- EXERCISE BRIEF: The full set of entries, reproduced exactly, is the expected answer.

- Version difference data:
★ ★ ★

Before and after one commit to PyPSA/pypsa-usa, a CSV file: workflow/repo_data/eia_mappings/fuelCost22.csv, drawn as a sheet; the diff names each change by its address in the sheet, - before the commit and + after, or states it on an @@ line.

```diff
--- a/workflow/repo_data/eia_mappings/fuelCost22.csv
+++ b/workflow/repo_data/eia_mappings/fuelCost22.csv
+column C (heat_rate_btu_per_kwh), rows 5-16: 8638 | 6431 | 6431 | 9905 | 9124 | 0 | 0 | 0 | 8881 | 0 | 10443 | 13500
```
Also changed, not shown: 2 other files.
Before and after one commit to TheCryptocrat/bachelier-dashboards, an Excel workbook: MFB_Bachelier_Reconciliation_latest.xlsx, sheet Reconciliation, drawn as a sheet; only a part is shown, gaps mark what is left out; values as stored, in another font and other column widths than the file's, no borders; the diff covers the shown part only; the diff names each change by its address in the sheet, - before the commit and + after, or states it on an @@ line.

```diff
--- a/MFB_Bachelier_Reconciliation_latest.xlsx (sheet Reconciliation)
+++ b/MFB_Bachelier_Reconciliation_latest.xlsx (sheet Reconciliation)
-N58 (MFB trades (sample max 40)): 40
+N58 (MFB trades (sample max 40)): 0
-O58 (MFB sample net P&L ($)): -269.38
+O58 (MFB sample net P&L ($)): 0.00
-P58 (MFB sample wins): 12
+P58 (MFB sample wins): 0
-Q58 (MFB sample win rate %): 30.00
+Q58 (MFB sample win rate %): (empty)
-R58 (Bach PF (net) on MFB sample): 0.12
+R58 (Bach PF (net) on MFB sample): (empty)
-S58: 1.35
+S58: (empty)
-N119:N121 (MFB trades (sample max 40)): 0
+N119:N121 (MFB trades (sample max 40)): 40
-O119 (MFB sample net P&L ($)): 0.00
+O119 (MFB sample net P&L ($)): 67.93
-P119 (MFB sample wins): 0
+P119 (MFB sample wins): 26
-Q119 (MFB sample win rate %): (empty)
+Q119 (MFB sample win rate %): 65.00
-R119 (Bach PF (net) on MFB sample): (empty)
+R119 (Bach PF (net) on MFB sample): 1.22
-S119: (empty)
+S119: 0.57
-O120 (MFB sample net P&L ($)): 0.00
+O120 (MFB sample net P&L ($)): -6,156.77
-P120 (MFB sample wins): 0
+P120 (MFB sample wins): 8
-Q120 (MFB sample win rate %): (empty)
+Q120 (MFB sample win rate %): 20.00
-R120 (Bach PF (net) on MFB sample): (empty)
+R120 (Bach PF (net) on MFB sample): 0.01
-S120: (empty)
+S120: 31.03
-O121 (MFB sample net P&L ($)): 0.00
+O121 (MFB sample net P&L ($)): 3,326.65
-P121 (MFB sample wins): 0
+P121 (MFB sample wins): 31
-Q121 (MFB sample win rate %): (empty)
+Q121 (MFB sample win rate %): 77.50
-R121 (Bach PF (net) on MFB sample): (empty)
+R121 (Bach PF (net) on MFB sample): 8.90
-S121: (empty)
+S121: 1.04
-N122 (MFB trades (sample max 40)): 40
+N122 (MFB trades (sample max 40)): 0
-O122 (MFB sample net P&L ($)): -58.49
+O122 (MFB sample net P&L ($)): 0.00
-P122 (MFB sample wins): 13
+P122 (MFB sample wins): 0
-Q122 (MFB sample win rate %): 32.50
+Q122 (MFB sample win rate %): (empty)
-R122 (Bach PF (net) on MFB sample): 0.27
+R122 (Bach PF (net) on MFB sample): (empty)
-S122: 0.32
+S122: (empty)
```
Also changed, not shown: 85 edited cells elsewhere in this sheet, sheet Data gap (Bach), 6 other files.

★ ★ ★

- YOUR RESPONSE:
Before and after one commit to PyPSA/pypsa-usa, a CSV file: workflow/repo_data/eia_mappings/fuelCost22.csv, drawn as a sheet; the diff names each change by its address in the sheet, - before the commit and + after, or states it on an @@ line.

```diff
--- a/workflow/repo_data/eia_mappings/fuelCost22.csv
+++ b/workflow/repo_data/eia_mappings/fuelCost22.csv
+column C (heat_rate_btu_per_kwh), rows 5-16: 8638 | 6431 | 6431 | 9905 | 9124 | 0 | 0 | 0 | 8881 | 0 | 10443 | 13500
```
Also changed, not shown: 2 other files.
Before and after one commit to TheCryptocrat/bachelier-dashboards, an Excel workbook: MFB_Bachelier_Reconciliation_latest.xlsx, sheet Reconciliation, drawn as a sheet; only a part is shown, gaps mark what is left out; values as stored, in another font and other column widths than the file's, no borders; the diff covers the shown part only; the diff names each change by its address in the sheet, - before the commit and + after, or states it on an @@ line.

```diff
--- a/MFB_Bachelier_Reconciliation_latest.xlsx (sheet Reconciliation)
+++ b/MFB_Bachelier_Reconciliation_latest.xlsx (sheet Reconciliation)
-N58 (MFB trades (sample max 40)): 40
+N58 (MFB trades (sample max 40)): 0
-O58 (MFB sample net P&L ($)): -269.38
+O58 (MFB sample net P&L ($)): 0.00
-P58 (MFB sample wins): 12
+P58 (MFB sample wins): 0
-Q58 (MFB sample win rate %): 30.00
+Q58 (MFB sample win rate %): (empty)
-R58 (Bach PF (net) on MFB sample): 0.12
+R58 (Bach PF (net) on MFB sample): (empty)
-S58: 1.35
+S58: (empty)
-N119:N121 (MFB trades (sample max 40)): 0
+N119:N121 (MFB trades (sample max 40)): 40
-O119 (MFB sample net P&L ($)): 0.00
+O119 (MFB sample net P&L ($)): 67.93
-P119 (MFB sample wins): 0
+P119 (MFB sample wins): 26
-Q119 (MFB sample win rate %): (empty)
+Q119 (MFB sample win rate %): 65.00
-R119 (Bach PF (net) on MFB sample): (empty)
+R119 (Bach PF (net) on MFB sample): 1.22
-S119: (empty)
+S119: 0.57
-O120 (MFB sample net P&L ($)): 0.00
+O120 (MFB sample net P&L ($)): -6,156.77
-P120 (MFB sample wins): 0
+P120 (MFB sample wins): 8
-Q120 (MFB sample win rate %): (empty)
+Q120 (MFB sample win rate %): 20.00
-R120 (Bach PF (net) on MFB sample): (empty)
+R120 (Bach PF (net) on MFB sample): 0.01
-S120: (empty)
+S120: 31.03
-O121 (MFB sample net P&L ($)): 0.00
+O121 (MFB sample net P&L ($)): 3,326.65
-P121 (MFB sample wins): 0
+P121 (MFB sample wins): 31
-Q121 (MFB sample win rate %): (empty)
+Q121 (MFB sample win rate %): 77.50
-R121 (Bach PF (net) on MFB sample): (empty)
+R121 (Bach PF (net) on MFB sample): 8.90
-S121: (empty)
+S121: 1.04
-N122 (MFB trades (sample max 40)): 40
+N122 (MFB trades (sample max 40)): 0
-O122 (MFB sample net P&L ($)): -58.49
+O122 (MFB sample net P&L ($)): 0.00
-P122 (MFB sample wins): 13
+P122 (MFB sample wins): 0
-Q122 (MFB sample win rate %): 32.50
+Q122 (MFB sample win rate %): (empty)
-R122 (Bach PF (net) on MFB sample): 0.27
+R122 (Bach PF (net) on MFB sample): (empty)
-S122: 0.32
+S122: (empty)
```
Also changed, not shown: 85 edited cells elsewhere in this sheet, sheet Data gap (Bach), 6 other files.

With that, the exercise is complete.